MATERIAL SUPPLIED ::

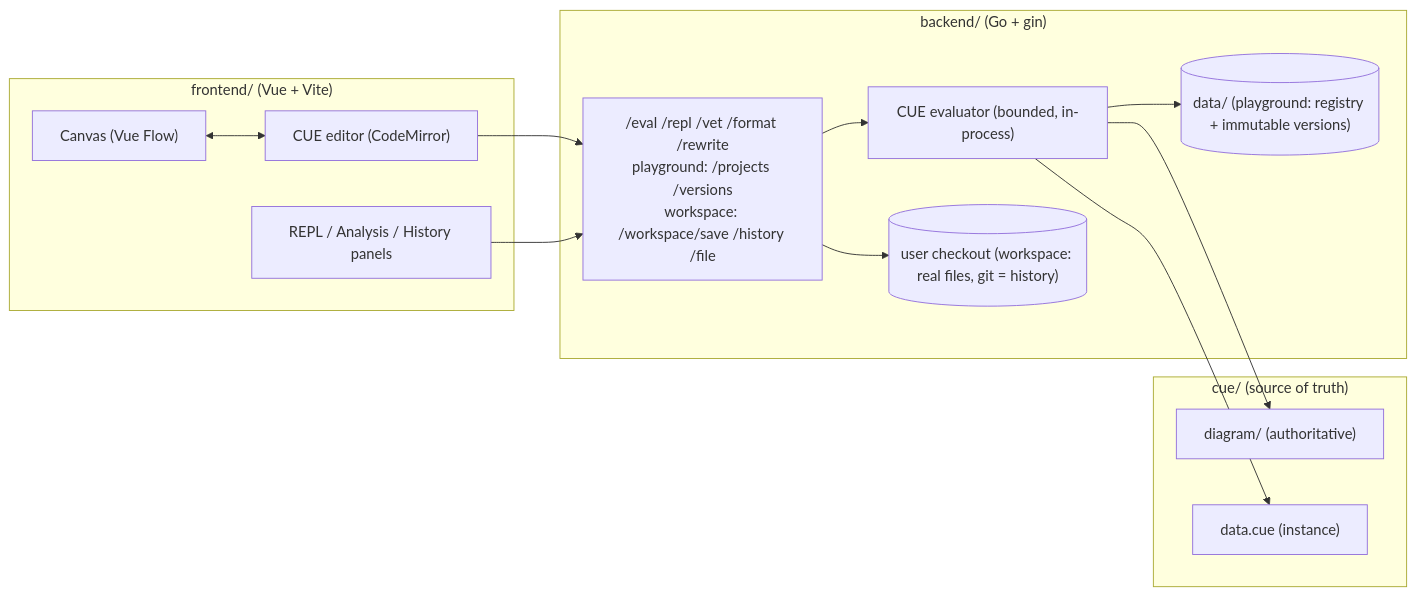
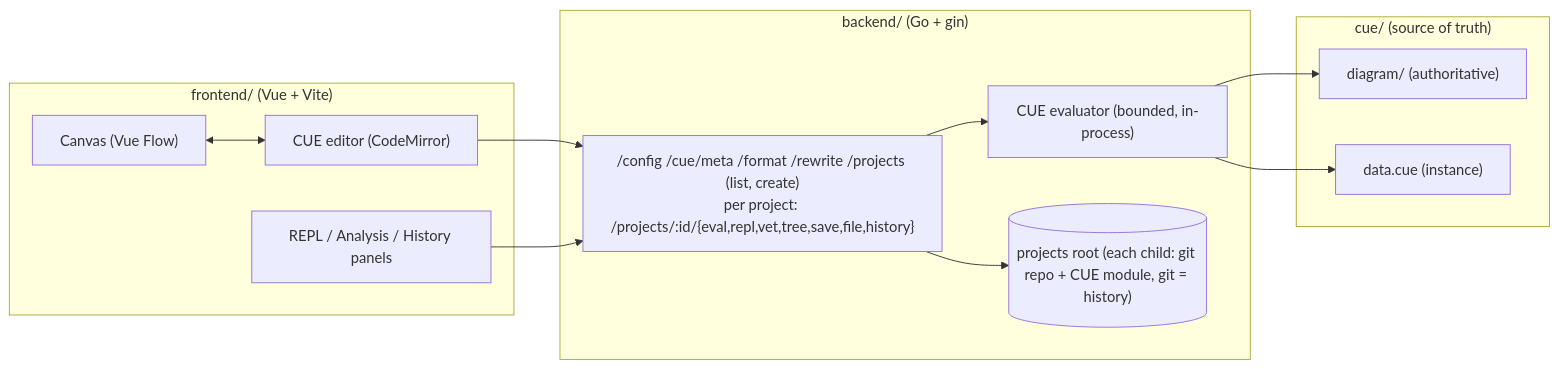
The diagram in README.md (stratorys/cueto), drawn with Mermaid before and after one commit. The commit also changed other lines of this file and 29 other files, not shown here.

Commit message:
feat: workspace-only projects model (git-init create, project-scoped API, editor/onboarding pages)

````diff
--- a/README.md
+++ b/README.md
@@ -135,29 +135,27 @@
 ```mermaid
 flowchart LR
   subgraph fe["frontend/ (Vue + Vite)"]
     canvas["Canvas (Vue Flow)"]
     editor["CUE editor (CodeMirror)"]
     repl["REPL / Analysis / History panels"]
   end
 
   subgraph be["backend/ (Go + gin)"]
-    api["/eval /repl /vet /format /rewrite\nplayground: /projects /versions\nworkspace: /workspace/save /history /file"]
+    api["/config /cue/meta /format /rewrite /projects (list, create)\nper project: /projects/:id/{eval,repl,vet,tree,save,file,history}"]
     eval["CUE evaluator (bounded, in-process)"]
-    versions[("data/ (playground: registry + immutable versions)")]
-    workspace[("user checkout (workspace: real files, git = history)")]
+    projectsdir[("projects root (each child: git repo + CUE module, git = history)")]
   end
 
   subgraph cue["cue/ (source of truth)"]
     schema["diagram/ (authoritative)"]
     data["data.cue (instance)"]
   end
 
   canvas <--> editor
   editor --> api
   repl --> api
   api --> eval
   eval --> schema
   eval --> data
-  eval --> versions
-  api --> workspace
+  api --> projectsdir
 ```
````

THE PROBLEM :: Filter the entries down to the lines holding the string "README". Copy each of those lines.

ANSWER SECTION ::
The diagram in README.md (stratorys/cueto), drawn with Mermaid before and after one commit. The commit also changed other lines of this file and 29 other files, not shown here.
--- a/README.md
+++ b/README.md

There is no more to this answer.